Yet, Pagan carved out a life in defiance of the pious martyrs of Muirkirk. She did not pen pithy platitudes about a better life in the by and by. Rather, she embraced the present life she had with a gusto uncommon among women of her era. Whether it was drinking or telling the bawdy tale, Tibby Pagan could hold her own with any man. That and her skill with the quick and often humorous repartee, earned her a cult standing among the glens and moors of Muirkirk and beyond. When a neighbor made some disparaging remark about her, Pagan retorted with a keen rhyme: “Mr. ___ in the Kyle, Ca’d me a common whore; But if he had not tried himsel’, He wadna been sae sure!”

Hers was not an easy life by any means, yet, Pagan managed to find the mirth in most things. Undoubtedly, the ale helped keep her in good spirits. While rejecting the pious faith of the martyrs on the hillsides, Pagan still managed to live a life of devotion and compassion. Consider the following poem, M’Lellan’s Lament for His Master’s Death, that she penned for a deceased friend:

Adieu to my neighbors, I’m sorry to leave you

Yet happy it is at this time of year,

I would have been more sorry, had it been in sweet July,

When beautiful flowers in the garden appear. (Lines 29-32)

It is widely reported that Pagan, presumed to be illiterate, never actually penned a poem, not necessarily a wrong assumption, given her lack of a formal education. Pagan’s only book of poetry, A Collection of Songs and Poems on Several Occasions, is believed to have been transcribed from oral tradition by a Muirkirk local for publication in 1803, when Pagan was 60 years old. However, she reportedly could recite most of the Bible from memory, indicating she must have been able to read quite well. Additionally, a Muirkirk historian has turned up a letter reportedly written by Pagan herself dated July 5, 1821, four months prior to her death.

While alive, Tibby Pagan was admired by those coal miners, farmers, hunters and iron-workers, even as they feared her flailing crutch and sharp wit. She had wooed them with her whiskey, rhymes, and one of Scotland’s most beloved love songs:

Ca’ the yowes to the knowes,
Ca’ them where the heather grows,
Ca’ them where the burnie rows,
My bonnie dearie.
As I gaed down the water side,
There I met my shepherd lad;
He row’d me sweetly in his plaid,
And he ca’d me his dearie

No longer are martyrs the only ones with monuments looming over fields of heather. On the Garpel waters where the Curlew and Wagtail breed, stands Tibby’s Brig and a stone monument laden with an enameled yeow marking the place where a beloved poet once sat at her spinning wheel, weaving together wool and words. When Tibby Pagan died in 1821, neighbors journeyed from all across the moors and glens to sing her praises – their very own poetess of Muirkirk.

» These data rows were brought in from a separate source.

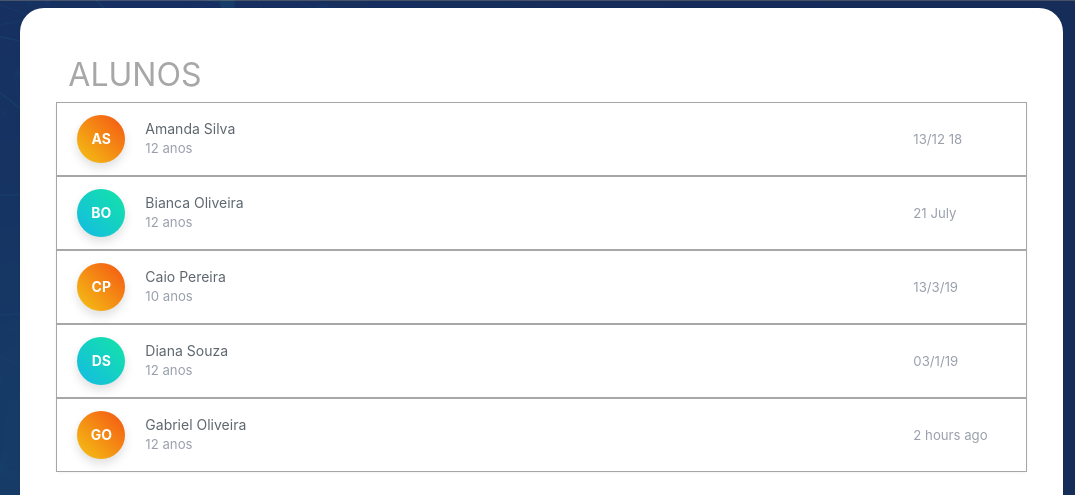
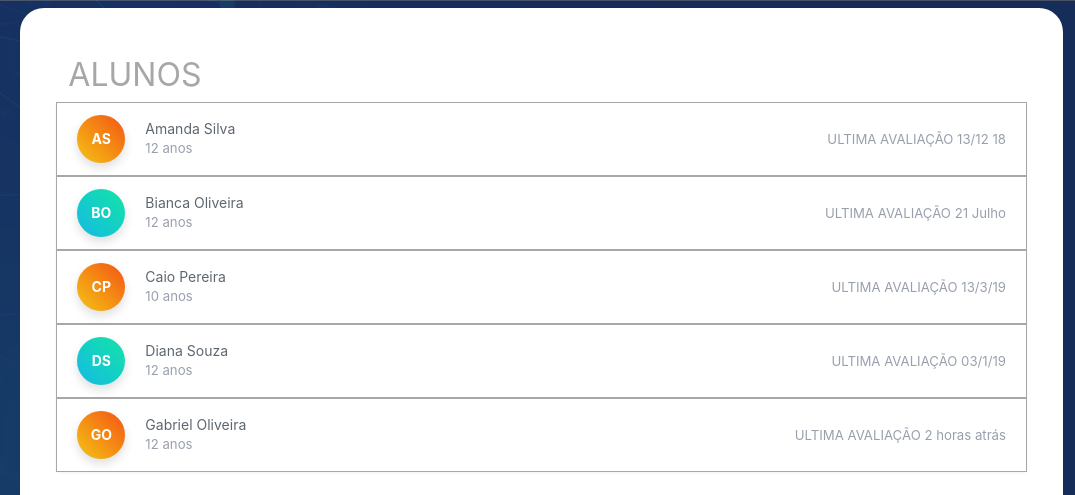
Before and after one commit to echinen/neuromap, a plain HTML site: page frontend/school/students/index.html in a window 1280 px wide. Shown: the top 495 px of the page, 205-1280 px from the left. Drawn offline with Linux system fonts and the light colour scheme; no server answers; files whose address does not match are found by name.

Commit message:
ultima avaliaao texto

```diff
--- a/frontend/school/students/index.html
+++ b/frontend/school/students/index.html
@@ -45,7 +45,7 @@
                                     <div class="item-except text-muted text-sm h-1x">12 anos</div>
                                 </div>
                                 <div class="no-wrap">
-                                    <div class="item-date text-muted text-sm d-none d-md-block">13/12 18</div>
+                                    <div class="item-date text-muted text-sm d-none d-md-block">ULTIMA AVALIAÇÃO 13/12 18</div>
                                 </div>
                               </div>
                               <div class="list-item" data-id="7">
@@ -55,7 +55,7 @@
                                     <div class="item-except text-muted text-sm h-1x">12 anos</div>
                                 </div>
                                 <div class="no-wrap">
-                                    <div class="item-date text-muted text-sm d-none d-md-block">21 July</div>
+                                    <div class="item-date text-muted text-sm d-none d-md-block">ULTIMA AVALIAÇÃO 21 Julho</div>
                                 </div>
                               </div>
                               <div class="list-item" data-id="17">
@@ -65,7 +65,7 @@
                                     <div class="item-except text-muted text-sm h-1x">10 anos</div>
                                 </div>
                                 <div class="no-wrap">
-                                    <div class="item-date text-muted text-sm d-none d-md-block">13/3/19</div>
+                                    <div class="item-date text-muted text-sm d-none d-md-block">ULTIMA AVALIAÇÃO 13/3/19</div>
                                 </div>
                               </div>
                               <div class="list-item" data-id="16">
@@ -75,7 +75,7 @@
                                     <div class="item-except text-muted text-sm h-1x">12 anos</div>
                                 </div>
                                 <div class="no-wrap">
-                                    <div class="item-date text-muted text-sm d-none d-md-block">03/1/19</div>
+                                    <div class="item-date text-muted text-sm d-none d-md-block">ULTIMA AVALIAÇÃO 03/1/19</div>
                                 </div>
                               </div>
                               <div class="list-item" data-id="4">
@@ -85,7 +85,7 @@
                                     <div class="item-except text-muted text-sm h-1x">12 anos</div>
                                 </div>
                                 <div class="no-wrap">
-                                    <div class="item-date text-muted text-sm d-none d-md-block">2 hours ago</div>
+                                    <div class="item-date text-muted text-sm d-none d-md-block">ULTIMA AVALIAÇÃO 2 horas atrás</div>
                                 </div>
                               </div>
                           </div>
```
Also changed, not shown: frontend/school/red-flags/index.html (+4 -4 lines).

Karen Spears Zacharias is the author of The Murder Gene 

Karen Spears Zacharias

Author/Journalist/Educator. Gold Star Daughter.

3 Comments

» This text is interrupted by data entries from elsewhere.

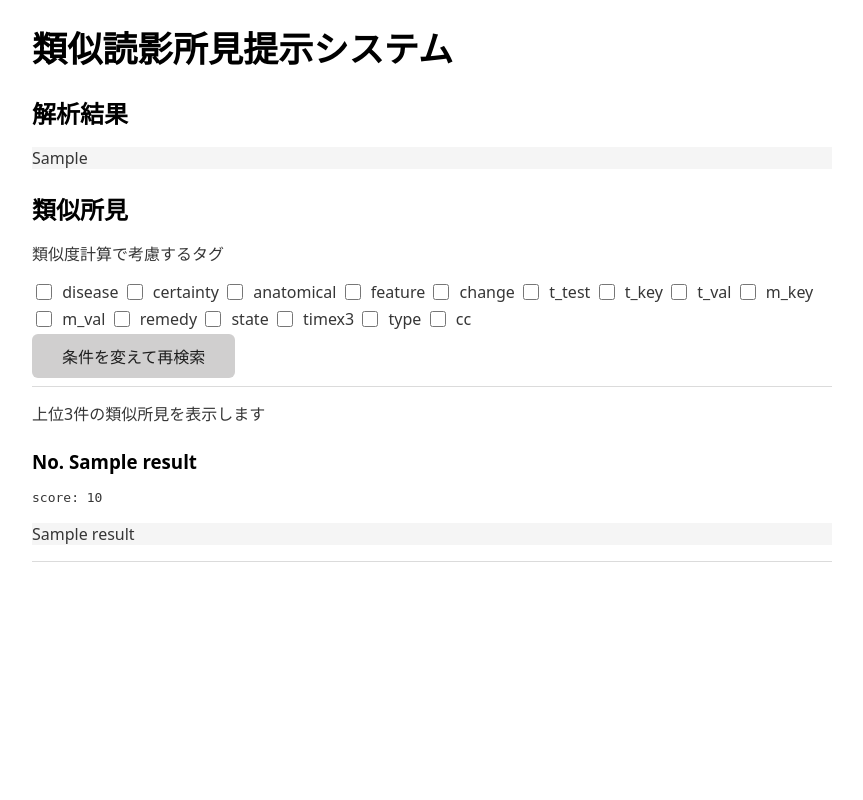
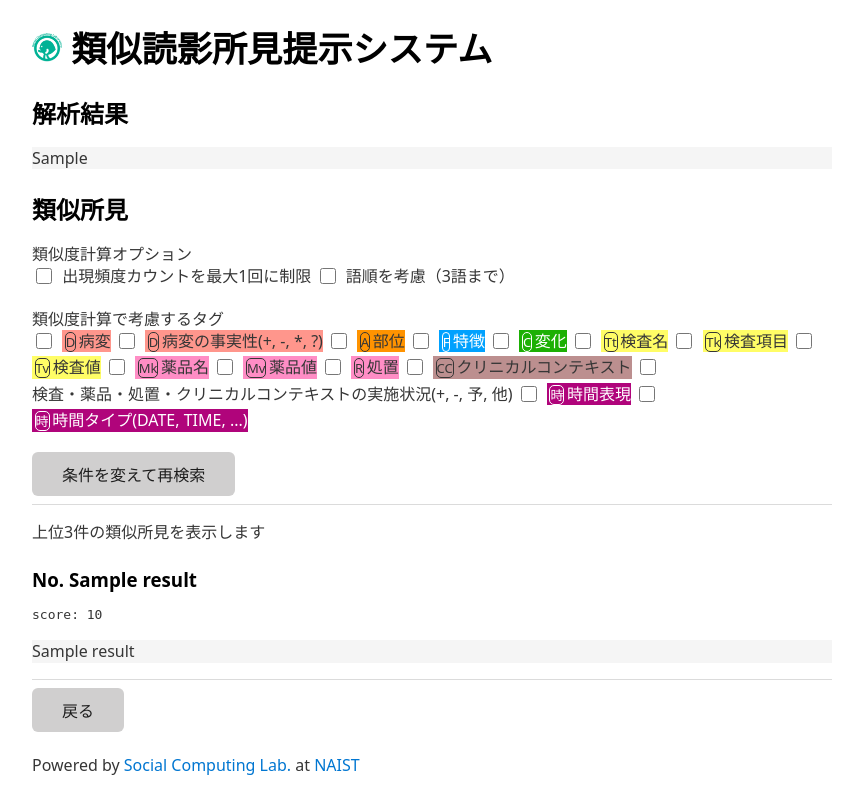
Before and after one commit to sociocom/prism-search, a Flask app: template templates/result.html in a window 1280 px wide. Shown: the whole page, without its empty margins (208-1071 px from the left). Run offline with Flask 2, Linux system fonts and the light colour scheme; the template is opened without the code that fills it: most values are stand-ins (such as "Sample title", 1, 10 or a date in 2020); parts of the project's set-up code (start-up, migrations or seed data) failed here and were passed over.

Commit message:
add copy rights

```diff
--- a/static/index.html
+++ b/static/index.html
@@ -8,11 +8,15 @@
     <!-- <link rel="stylesheet" href="/static/prism_entity.css"> -->
   </head>
 <body>
-<h1>類似読影所見提示システム</h1>
+<h1>
+  <a href="https://sociocom.naist.jp"><img src="/static/sociocom.png" alt="Social Computing Lab. Logo" width="30px"></a>
+  類似読影所見提示システム
+</h1>
 <p>類似所見を検索したい読影所見を入力してください</p>
 <form action="/result" method="post">
   <textarea type="text" id="radiorep" name="radiorep" rows="20"></textarea>
   <input type="submit" value="検索">
 </form>
+<p>Powered by <a href="https://sociocom.naist.jp">Social Computing Lab.</a> at <a href="http://www.naist.jp">NAIST</a></p>
 </body>
 </html>
--- a/static/prism_entity.css
+++ b/static/prism_entity.css
@@ -2,6 +2,18 @@ span {
   font-weight: 600;
   margin-left: 0.2em;
   margin-right: 0.2em;
+}
+
+.disease {
+  background: #FF968C;
+}
+.disease::before {
+  content: "D";
+  font-size: small;
+  margin-left: 0.2em;
+  margin-right: 0.2em;
+  border-radius: 5px;
+  border: 0.1em solid;
 }
 
 .disease-positive {
@@ -83,6 +95,19 @@ span {
 }
 .change::before {
   content: "C";
+  font-size: small;
+  margin-left: 0.2em;
+  margin-right: 0.2em;
+  border-radius: 5px;
+  border: 0.1em solid;
+}
+
+.TIMEX3 {
+  background: #B0047B;
+  color: #FFFFFF;
+}
+.TIMEX3::before {
+  content: "時";
   font-size: small;
   margin-left: 0.2em;
   margin-right: 0.2em;
@@ -174,6 +199,18 @@ span {
 }
 .TIMEX3-MISC::before {
   content: "時(MISC)";
+  font-size: small;
+  margin-left: 0.2em;
+  margin-right: 0.2em;
+  border-radius: 5px;
+  border: 0.1em solid;
+}
+
+.testtest {
+  background: #FFFD66;
+}
+.testtest::before {
+  content: "Tt";
   font-size: small;
   margin-left: 0.2em;
   margin-right: 0.2em;
--- a/templates/result.html
+++ b/templates/result.html
@@ -13,120 +13,145 @@
     </style>
   </head>
 <body>
-<h1>類似読影所見提示システム</h1>
+<h1>
+  <a href="https://sociocom.naist.jp"><img src="/static/sociocom.png" alt="Social Computing Lab. Logo" width="30px"></a>
+  類似読影所見提示システム
+</h1>
 <h2>解析結果</h2>
 <p class="doc">{{ radiorep_ner }}</p>
 <h2>類似所見</h2>
 <form action="/result" method="post">
-  <p>類似度計算で考慮するタグ</p>
+  <p>類似度計算オプション<br>
+
+{% if binary %}
+  <input type="checkbox" id="binary" name="binary" checked>
+{% else %}
+  <input type="checkbox" id="binary" name="binary">
+{% endif %}
+  <label class="binary" for="binary">出現頻度カウントを最大1回に制限</label>
+
+{% if ngram %}
+  <input type="checkbox" id="ngram" name="ngram" checked>
+{% else %}
+  <input type="checkbox" id="ngram" name="ngram">
+{% endif %}
+  <label class="ngram" for="ngram">語順を考慮（3語まで）</label>
+
+  </p>
+
+  <p>類似度計算で考慮するタグ<br>
 {% if disease %}
   <input type="checkbox" id="disease" name="disease" checked>
 {% else %}
   <input type="checkbox" id="disease" name="disease">
 {% endif %}
-  <label for="disease">disease</label>
+  <label class="disease" for="disease">病変</label>
 
 {% if certainty %}
   <input type="checkbox" id="certainty" name="certainty" checked>
 {% else %}
   <input type="checkbox" id="certainty" name="certainty">
 {% endif %}
-  <label for="certainty">certainty</label>
+  <label class="disease" for="certainty">病変の事実性(+, -, *, ?)</label>
 
 {% if anatomical %}
   <input type="checkbox" id="anatomical" name="anatomical" checked>
 {% else %}
   <input type="checkbox" id="anatomical" name="anatomical">
 {% endif %}
-  <label for="anatomical">anatomical</label>
+  <label class="anatomical" for="anatomical">部位</label>
 
 {% if feature %}
   <input type="checkbox" id="feature" name="feature" checked>
 {% else %}
   <input type="checkbox" id="feature" name="feature">
 {% endif %}
-  <label for="feature">feature</label>
+  <label class="feature" for="feature">特徴</label>
 
 {% if change %}
   <input type="checkbox" id="change" name="change" checked>
 {% else %}
   <input type="checkbox" id="change" name="change">
 {% endif %}
-  <label for="change">change</label>
+  <label class="change" for="change">変化</label>
 
 {% if t_test %}
   <input type="checkbox" id="t_test" name="t_test" checked>
 {% else %}
   <input type="checkbox" id="t_test" name="t_test">
 {% endif %}
-  <label for="t_test">t_test</label>
+  <label class="testtest" for="t_test">検査名</label>
 
 {% if t_key %}
   <input type="checkbox" id="t_key" name="t_key" checked>
 {% else %}
   <input type="checkbox" id="t_key" name="t_key">
 {% endif %}
-  <label for="t_key">t_key</label>
+  <label class="testkey" for="t_key">検査項目</label>
 
 {% if t_val %}
   <input type="checkbox" id="t_val" name="t_val" checked>
 {% else %}
   <input type="checkbox" id="t_val" name="t_val">
 {% endif %}
-  <label for="t_val">t_val</label>
+  <label class="testval" for="t_val">検査値</label>
 
 {% if m_key %}
   <input type="checkbox" id="m_key" name="m_key" checked>
 {% else %}
   <input type="checkbox" id="m_key" name="m_key">
 {% endif %}
-  <label for="m_key">m_key</label>
+  <label class="medkey" for="m_key">薬品名</label>
 
 {% if m_val %}
   <input type="checkbox" id="m_val" name="m_val" checked>
 {% else %}
   <input type="checkbox" id="m_val" name="m_val">
 {% endif %}
-  <label for="m_val">m_val</label>
+  <label class="medval" for="m_val">薬品値</label>
 
 {% if remedy %}
   <input type="checkbox" id="remedy" name="remedy" checked>
 {% else %}
   <input type="checkbox" id="remedy" name="remedy">
 {% endif %}
-  <label for="remedy">remedy</label>
+  <label class="remedy" for="remedy">処置</label>
+
+{% if cc %}
+  <input type="checkbox" id="cc" name="cc" checked>
+{% else %}
+  <input type="checkbox" id="cc" name="cc">
+{% endif %}
+  <label class="cc" for="cc">クリニカルコンテキスト</label>
 
 {% if state %}
   <input type="checkbox" id="state" name="state" checked>
 {% else %}
   <input type="checkbox" id="state" name="state">
 {% endif %}
-  <label for="state">state</label>
+  <label for="state">検査・薬品・処置・クリニカルコンテキストの実施状況(+, -, 予, 他)</label>
 
 {% if timex3 %}
   <input type="checkbox" id="timex3" name="timex3" checked>
 {% else %}
   <input type="checkbox" id="timex3" name="timex3">
 {% endif %}
-  <label for="timex3">timex3</label>
+  <label class="TIMEX3" for="timex3">時間表現</label>
 
 {% if type_ %}
   <input type="checkbox" id="type_" name="type_" checked>
 {% else %}
   <input type="checkbox" id="type_" name="type_">
 {% endif %}
-  <label for="type_">type</label>
-
-{% if cc %}
-  <input type="checkbox" id="cc" name="cc" checked>
-{% else %}
-  <input type="checkbox" id="cc" name="cc">
-{% endif %}
-  <label for="cc">cc</label>
+  <label class="TIMEX3" for="type_">時間タイプ(DATE, TIME, ...)</label>
+  </p>
 
   <input type="submit" value="条件を変えて再検索">
 </form>
 <hr>
+{% if results[0][2] < 0.0001 %}
+  <p>類似所見はありませんでした</p>
+{% else %}
   <p>上位3件の類似所見を表示します</p>
   {% for result, i, score in results %}
     <h3>No. {{ i }}</h3>
@@ -134,5 +159,8 @@
     <p class="doc">{{ result }}</p>
     <hr>
   {% endfor %}
+{% endif %}
+<a href="/"> <button type="button" name="back">戻る</button> </a>
+<p>Powered by <a href="https://sociocom.naist.jp">Social Computing Lab.</a> at <a href="http://www.naist.jp">NAIST</a></p>
 </body>
 </html>
```
Also changed, not shown: static/favicon.ico (added), static/sociocom.png (added). Lines whose indentation alone changed are shown as unchanged.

TWayne

about 6 months ago

Thanks for sharing! 👊❤️

Reply

Ed Lowe

about 3 months ago

Hi Karen, Thanks for this an awfae guid read. What a woman she must have been! Cheers Ed (from Muirkirk).

Reply

Karen Spears Zacharias

about 3 months ago

Ed from Muirkirk: How did you ever find this post? And yes, she was a remarkable woman. Have you made the hike out to Tibbie's brig?

Reply

Leave a Comment

Please be polite. We appreciate that.
Your email address will not be published and required fields are marked


This site uses Akismet to reduce spam. Learn how your comment data is processed.